As CTO of Web18, Varun Singh was responsible for building the engineering and product management teams at the company. While managing In.com, a portal that was growing rapidly, Singh noticed that his database administrators were constantly battling with making changes to the backend software to handle challenges that cropped up from this quick growth. “I thought if we could device a plug-and-play method to crack this challenge, there was potential to build a startup in the space,” says Singh. In early 2009, ScaleArc was born. Singh adds, “It is obviously very exciting to go out and build something that you have not seen in the market. Additionally, you can build an organisation that has your DNA in it. These are the two reasons that prompted me to startup.”
Singh and his co-founder, Uday Swant, hired two developers as soon as they quit their jobs and got it running. The company raised seed funding from Nexus Venture Partners and set out to build its proof of concept. “Thanks to our experience and network, we could also convince fairly sophisticated technical individuals to work with us as part-timers,” says Singh about ScaleArc’s ability to attract senior technical people. He believes that somehow startups have to be lean without compromising on product quality. Today, ScaleArc’s product, iDB, helps companies scale up in a much more productive fashion, with respect to man-hours spent by database administrators. iDB currently supports MySQL and SQL, and Singh’s next focus area is to build out the product to support Oracle, which is the most widely used database.
All roles in one
Singh explains that one of biggest differences between being a senior professional at a larger company and running a startup lies in the area of execution. He says, “In your startup, you have to do everything – be it buying toilet paper for your office or designing your visiting cards. Nothing can be taken for granted.” For Singh and several other senior professionals-turned-entrepreneurs, this is something they relearn as they begin their entrepreneurial journey.
However, at Web18, Singh was the founding CTO and he did have to build his team from scratch. The idea for his startup came about while solving a problem at In.com.
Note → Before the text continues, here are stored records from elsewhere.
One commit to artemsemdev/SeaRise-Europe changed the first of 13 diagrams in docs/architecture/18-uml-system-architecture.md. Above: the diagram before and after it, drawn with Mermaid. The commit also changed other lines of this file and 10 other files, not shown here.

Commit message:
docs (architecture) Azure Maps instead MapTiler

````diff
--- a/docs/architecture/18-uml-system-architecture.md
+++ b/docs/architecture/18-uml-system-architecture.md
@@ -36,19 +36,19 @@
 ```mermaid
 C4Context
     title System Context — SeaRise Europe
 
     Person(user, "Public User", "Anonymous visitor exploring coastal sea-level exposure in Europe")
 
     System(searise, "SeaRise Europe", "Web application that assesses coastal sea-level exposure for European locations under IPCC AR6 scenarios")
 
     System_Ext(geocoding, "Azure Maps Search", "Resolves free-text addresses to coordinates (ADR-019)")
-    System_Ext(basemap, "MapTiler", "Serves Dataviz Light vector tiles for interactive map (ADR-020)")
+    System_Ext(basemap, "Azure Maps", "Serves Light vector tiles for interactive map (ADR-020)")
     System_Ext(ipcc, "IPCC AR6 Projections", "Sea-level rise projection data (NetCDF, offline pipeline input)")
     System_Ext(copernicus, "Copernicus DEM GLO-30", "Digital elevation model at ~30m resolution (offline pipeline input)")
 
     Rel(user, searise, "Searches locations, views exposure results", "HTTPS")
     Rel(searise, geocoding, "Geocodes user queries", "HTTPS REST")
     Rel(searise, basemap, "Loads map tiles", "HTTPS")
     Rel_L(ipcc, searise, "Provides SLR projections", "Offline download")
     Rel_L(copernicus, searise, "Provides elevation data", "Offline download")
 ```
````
He admits that there are several things that he learnt at Web18 that is directly of use today. “At a direct level, my understanding of various technical, database-related issues is something I picked up at Web18. It gave me the experience of ramping up an engineering team.”
At a macro level, Singh is excited about the macro opportunity in the market he operates in. “Our product is useful to anyone who deals with scalability issues with databases,” he says. Today, ScaleArc’s product is already used at Yatra.com, IndiaGames and several other companies in the U.S. In late 2011, the company raised its second round in institutional funding to the tune of US $5.33 million from Trinity Ventures and first-round investor Nexus Venture Partners. The company also hired Justin Barney, a technology industry veteran who previously worked with Citrix and Juniper Networks in Silicon Valley, as its president and COO.
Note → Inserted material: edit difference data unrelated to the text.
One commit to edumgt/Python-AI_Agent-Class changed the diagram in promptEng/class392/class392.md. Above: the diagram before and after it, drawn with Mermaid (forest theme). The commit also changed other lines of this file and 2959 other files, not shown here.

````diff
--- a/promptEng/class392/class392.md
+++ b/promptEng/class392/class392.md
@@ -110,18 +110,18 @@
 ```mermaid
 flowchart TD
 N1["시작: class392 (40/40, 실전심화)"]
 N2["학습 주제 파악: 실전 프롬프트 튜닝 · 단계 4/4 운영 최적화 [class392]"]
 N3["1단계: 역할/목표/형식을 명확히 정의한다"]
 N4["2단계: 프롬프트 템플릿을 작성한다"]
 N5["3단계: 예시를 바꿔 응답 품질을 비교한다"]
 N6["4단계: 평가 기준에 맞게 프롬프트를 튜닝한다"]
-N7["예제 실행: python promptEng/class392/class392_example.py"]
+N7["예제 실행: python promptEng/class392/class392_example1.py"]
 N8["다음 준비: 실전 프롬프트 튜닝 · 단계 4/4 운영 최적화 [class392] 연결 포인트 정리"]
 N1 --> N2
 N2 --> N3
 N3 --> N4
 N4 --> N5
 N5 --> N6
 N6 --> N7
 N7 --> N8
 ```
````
Singh’s immediate focus is on launching the full-blown iDB product to support Oracle databases and fine-tune the feature set based on initial feedback. From a fund-raising standpoint, he is confident that revenue growth coupled with its current cash will keep the company going till the middle of next year. Singh confidently concludes: “We are looking at growing at about 45 per cent every quarter and touching a US $3 million run rate next fiscal.”
Previous Avatar: Founding CTO, Web18
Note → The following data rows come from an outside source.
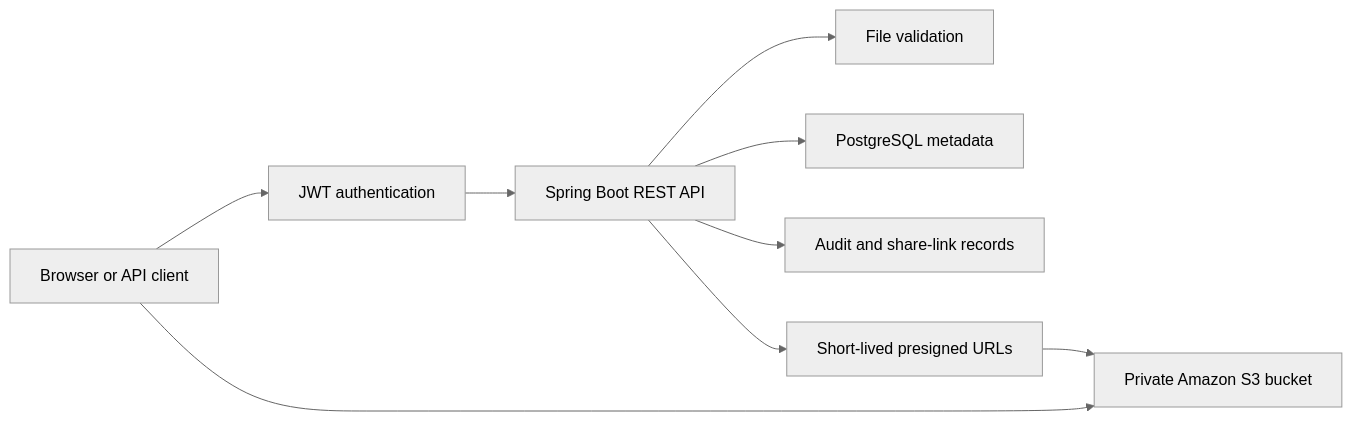
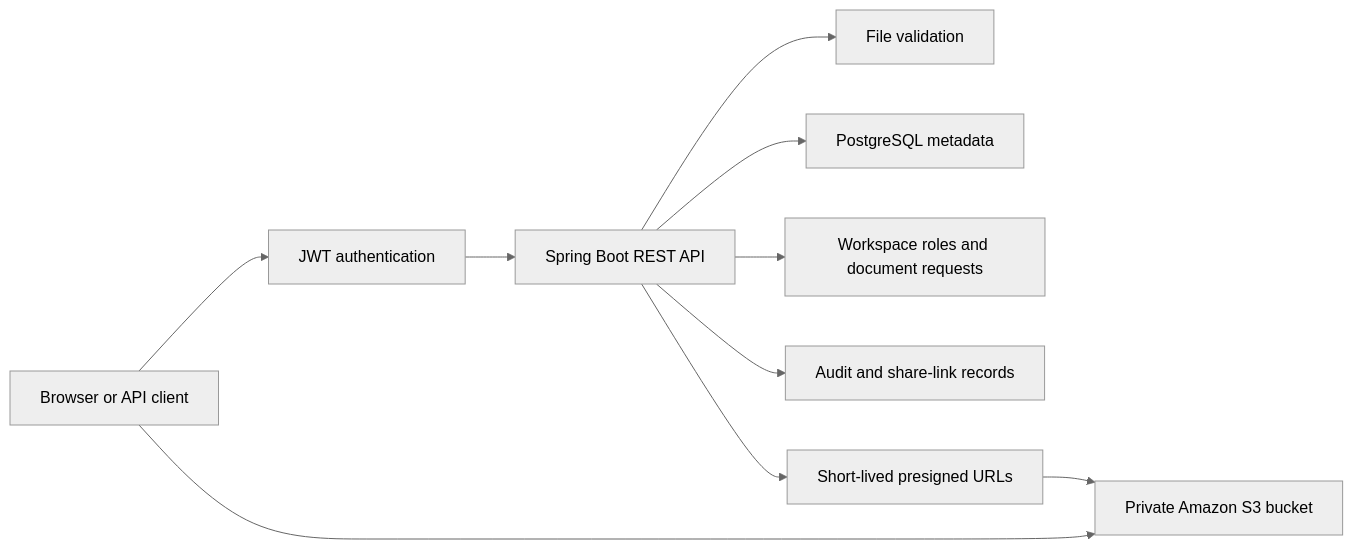
One commit to SarthakYadava/cloudvault changed the diagram in README.md. Above: the diagram before and after it, drawn with Mermaid (neutral theme). The commit also changed other lines of this file and 28 other files, not shown here.

Commit message:
Add client workspaces and document requests

````diff
--- a/README.md
+++ b/README.md
@@ -44,11 +50,12 @@
 ```mermaid
 flowchart LR
     Client["Browser or API client"] --> Auth["JWT authentication"]
     Auth --> API["Spring Boot REST API"]
     API --> Validation["File validation"]
     API --> Database["PostgreSQL metadata"]
+    API --> Workspaces["Workspace roles and document requests"]
     API --> Audit["Audit and share-link records"]
     API --> URLs["Short-lived presigned URLs"]
     URLs --> S3["Private Amazon S3 bucket"]
     Client --> S3
 ```
````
Current Avatar: Co-founder, ScaleArc
Why he took to entrepreneurship?
The most exciting aspect about building an entrepreneurial venture is that you can build the organisation to your liking. In my case, it is also exciting to build something that does not exist in the market currently.
Professional vs. Entrepreneur:
As an entrepreneur, nothing is handed to you on a platter – from keeping your office clean to buying toilet paper for your bathroom, you are responsible for each and everything.
Lessons from the past:
A lot of the learning has been on the engineering side. I got the idea for ScaleArc from a big problem we identified at Web18. Additionally, as founding CTO of Web18, I did build the engineering and product teams from scratch. This experience will be extremely handy as I go about building ScaleArc.